A growing critical mass of downtown residents such as yourself might also be more agreeable to closing off a few key city blocks, as the MU campus does beautifully (and functionally). Density is naturally the pedestrian's friend, so car traffic on parts of south Ninth Street could soon become considered an obsolete concept.
Yes, with the boom in MU enrollment and stagnant growth in on-campus dorms, the tsunami of downtown student apartments has put a strain on many services.
Already, we see that more restaurants, bars, convenience stores, and even grocers (!) have already quickly popped up to serve these new neighbors. Electric capacity, sewers and the like are by their nature slower coming — much slower.
But how come the supply of parking hasn't followed other desired services? And why does the city feel a need to mandate it now as a condition for allowing any more central-city beds?
Nature can, and is already, solving this dilemma in creative, decentralized ways.
Density led the city (wisely) a couple years ago to increase on-street meter rates more in line with demand. The city also adjusted hourly spots in parking garages to encourage longer-term parkers to come in, freeing up on-street spots for those valuing convenience.
Now it's all getting overrun, so City Manager Mike Matthes has proposed a $5/month increase on some parking garage permits, and higher parking ticket fines, effective October 1. Both are reasonable moves, considering.
With ever increasing density, developers will be more concerned about tenants parking demands and will more often seek to build their own on-site garages and other creative solutions.
In fact, the Brookside complex at College Avenue and Walnut Street has its own on-site garage. The Broadway hotel made sure to get adequate spots reserved in the city's short street garage next door.
The Tiger Hotel deals with it by offering valet parking. None needed mandates to do so, as I recall; just concern about how to address their respective customers' desires.
Even parking garage entrepreneurs might get interested at some point. But likely prices aren't high enough to make a go of it, like in Chicago or at a Cardinal's game ... yet. Or the real risk that their business model could be destroyed if the city (the established monopolist in this industry) further expands its taxpayer-backed garage empire.

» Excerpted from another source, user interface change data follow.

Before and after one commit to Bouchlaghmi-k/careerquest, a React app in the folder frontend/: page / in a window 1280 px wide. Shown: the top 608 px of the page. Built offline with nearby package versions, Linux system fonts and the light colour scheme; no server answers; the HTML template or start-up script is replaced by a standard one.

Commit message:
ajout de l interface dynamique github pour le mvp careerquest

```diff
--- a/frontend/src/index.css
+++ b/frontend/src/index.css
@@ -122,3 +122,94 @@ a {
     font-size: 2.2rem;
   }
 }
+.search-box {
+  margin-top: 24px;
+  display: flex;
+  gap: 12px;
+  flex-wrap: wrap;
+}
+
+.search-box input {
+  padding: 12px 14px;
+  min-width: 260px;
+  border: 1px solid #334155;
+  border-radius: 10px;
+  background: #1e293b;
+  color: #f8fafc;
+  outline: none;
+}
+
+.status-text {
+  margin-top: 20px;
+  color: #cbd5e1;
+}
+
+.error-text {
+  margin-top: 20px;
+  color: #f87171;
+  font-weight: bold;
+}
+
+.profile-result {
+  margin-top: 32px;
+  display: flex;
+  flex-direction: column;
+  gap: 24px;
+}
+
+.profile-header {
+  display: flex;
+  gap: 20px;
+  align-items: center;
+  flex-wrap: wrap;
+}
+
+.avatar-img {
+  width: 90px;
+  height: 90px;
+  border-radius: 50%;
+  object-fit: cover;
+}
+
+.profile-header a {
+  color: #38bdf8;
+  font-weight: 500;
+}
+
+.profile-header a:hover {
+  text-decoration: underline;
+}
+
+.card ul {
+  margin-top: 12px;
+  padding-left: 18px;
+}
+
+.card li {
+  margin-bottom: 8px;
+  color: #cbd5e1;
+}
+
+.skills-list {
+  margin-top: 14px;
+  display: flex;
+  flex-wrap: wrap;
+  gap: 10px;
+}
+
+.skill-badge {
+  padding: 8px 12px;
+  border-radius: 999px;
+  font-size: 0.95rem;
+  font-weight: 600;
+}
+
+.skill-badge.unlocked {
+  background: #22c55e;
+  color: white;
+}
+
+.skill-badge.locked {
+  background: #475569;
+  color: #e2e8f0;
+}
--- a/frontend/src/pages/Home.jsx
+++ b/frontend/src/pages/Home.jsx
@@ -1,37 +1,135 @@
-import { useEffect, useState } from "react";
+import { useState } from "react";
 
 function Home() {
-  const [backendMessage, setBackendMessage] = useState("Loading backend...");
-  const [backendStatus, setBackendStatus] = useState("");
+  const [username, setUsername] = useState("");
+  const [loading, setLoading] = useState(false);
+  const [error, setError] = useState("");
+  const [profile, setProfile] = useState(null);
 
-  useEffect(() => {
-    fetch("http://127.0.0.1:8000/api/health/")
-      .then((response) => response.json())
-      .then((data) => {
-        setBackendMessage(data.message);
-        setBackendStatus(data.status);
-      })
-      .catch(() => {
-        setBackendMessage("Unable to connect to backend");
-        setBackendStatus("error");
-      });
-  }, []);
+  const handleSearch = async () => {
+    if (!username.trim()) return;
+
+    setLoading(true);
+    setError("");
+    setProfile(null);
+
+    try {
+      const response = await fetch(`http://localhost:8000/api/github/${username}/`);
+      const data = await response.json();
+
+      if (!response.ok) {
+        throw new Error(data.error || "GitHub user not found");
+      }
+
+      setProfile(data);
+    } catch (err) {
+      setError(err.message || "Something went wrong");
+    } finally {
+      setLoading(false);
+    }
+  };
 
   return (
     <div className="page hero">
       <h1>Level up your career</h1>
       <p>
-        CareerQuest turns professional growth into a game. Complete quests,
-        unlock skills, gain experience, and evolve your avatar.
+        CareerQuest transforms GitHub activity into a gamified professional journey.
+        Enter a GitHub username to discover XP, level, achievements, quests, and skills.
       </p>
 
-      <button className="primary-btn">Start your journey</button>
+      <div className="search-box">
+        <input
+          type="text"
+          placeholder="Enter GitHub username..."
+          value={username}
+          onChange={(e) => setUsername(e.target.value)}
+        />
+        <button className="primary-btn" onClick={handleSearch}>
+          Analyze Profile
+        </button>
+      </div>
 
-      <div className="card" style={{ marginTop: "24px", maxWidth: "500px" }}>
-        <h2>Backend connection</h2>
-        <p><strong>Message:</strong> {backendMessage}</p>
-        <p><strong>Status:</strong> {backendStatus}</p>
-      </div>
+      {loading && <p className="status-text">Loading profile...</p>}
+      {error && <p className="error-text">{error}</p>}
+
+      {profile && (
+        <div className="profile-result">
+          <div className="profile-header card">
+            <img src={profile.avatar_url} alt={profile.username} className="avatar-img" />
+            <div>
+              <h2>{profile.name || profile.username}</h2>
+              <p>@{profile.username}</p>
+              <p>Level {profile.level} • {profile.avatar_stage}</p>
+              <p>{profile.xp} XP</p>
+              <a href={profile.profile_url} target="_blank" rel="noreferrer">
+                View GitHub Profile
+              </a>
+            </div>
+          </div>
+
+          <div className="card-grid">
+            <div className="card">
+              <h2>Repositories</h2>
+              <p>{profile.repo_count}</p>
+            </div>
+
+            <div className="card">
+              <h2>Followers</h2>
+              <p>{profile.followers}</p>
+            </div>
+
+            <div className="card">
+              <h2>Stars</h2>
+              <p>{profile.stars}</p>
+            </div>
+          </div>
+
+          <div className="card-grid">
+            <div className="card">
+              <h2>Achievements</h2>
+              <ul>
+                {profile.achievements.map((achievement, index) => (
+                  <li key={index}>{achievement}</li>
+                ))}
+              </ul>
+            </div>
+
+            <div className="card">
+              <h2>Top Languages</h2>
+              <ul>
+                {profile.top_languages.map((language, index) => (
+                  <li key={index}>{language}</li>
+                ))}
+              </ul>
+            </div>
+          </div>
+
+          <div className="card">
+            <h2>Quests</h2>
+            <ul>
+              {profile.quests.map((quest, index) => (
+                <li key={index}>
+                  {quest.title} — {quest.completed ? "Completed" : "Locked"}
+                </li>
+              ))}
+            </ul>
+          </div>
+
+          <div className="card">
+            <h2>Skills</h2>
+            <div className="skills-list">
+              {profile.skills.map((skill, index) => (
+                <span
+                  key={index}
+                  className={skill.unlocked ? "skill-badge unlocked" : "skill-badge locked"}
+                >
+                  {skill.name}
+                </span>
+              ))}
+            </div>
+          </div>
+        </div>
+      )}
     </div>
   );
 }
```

The parking quandary might very well attract auto rental clubs like Zipcar to town, and/or peer-to-peer taxi services such as Uber.
Many cool mediums are possible, though unnatural parking mandates tragically throw a monkey wrench into these organically developing trends. I don't even see this as a matter of political ideology.
I raise a big red flag on parking requirements, which actually mandate that a greater amount of increasingly limited downtown real estate shall, by law, be car parking facilities.
This rather seems like a concoction of an anti-environmentalist, than of our self-described most progressive council in recent memory.
The parking situation will work itself out, so let's not interfere and have to regret the unintended consequences.
Steve Spellman is a local financial services professional and active observer of local issues. He also hosts "The Mid-Missouri Freedom Forum" each Tuesday at 5 p.m. on 89.5FM KOPN radio.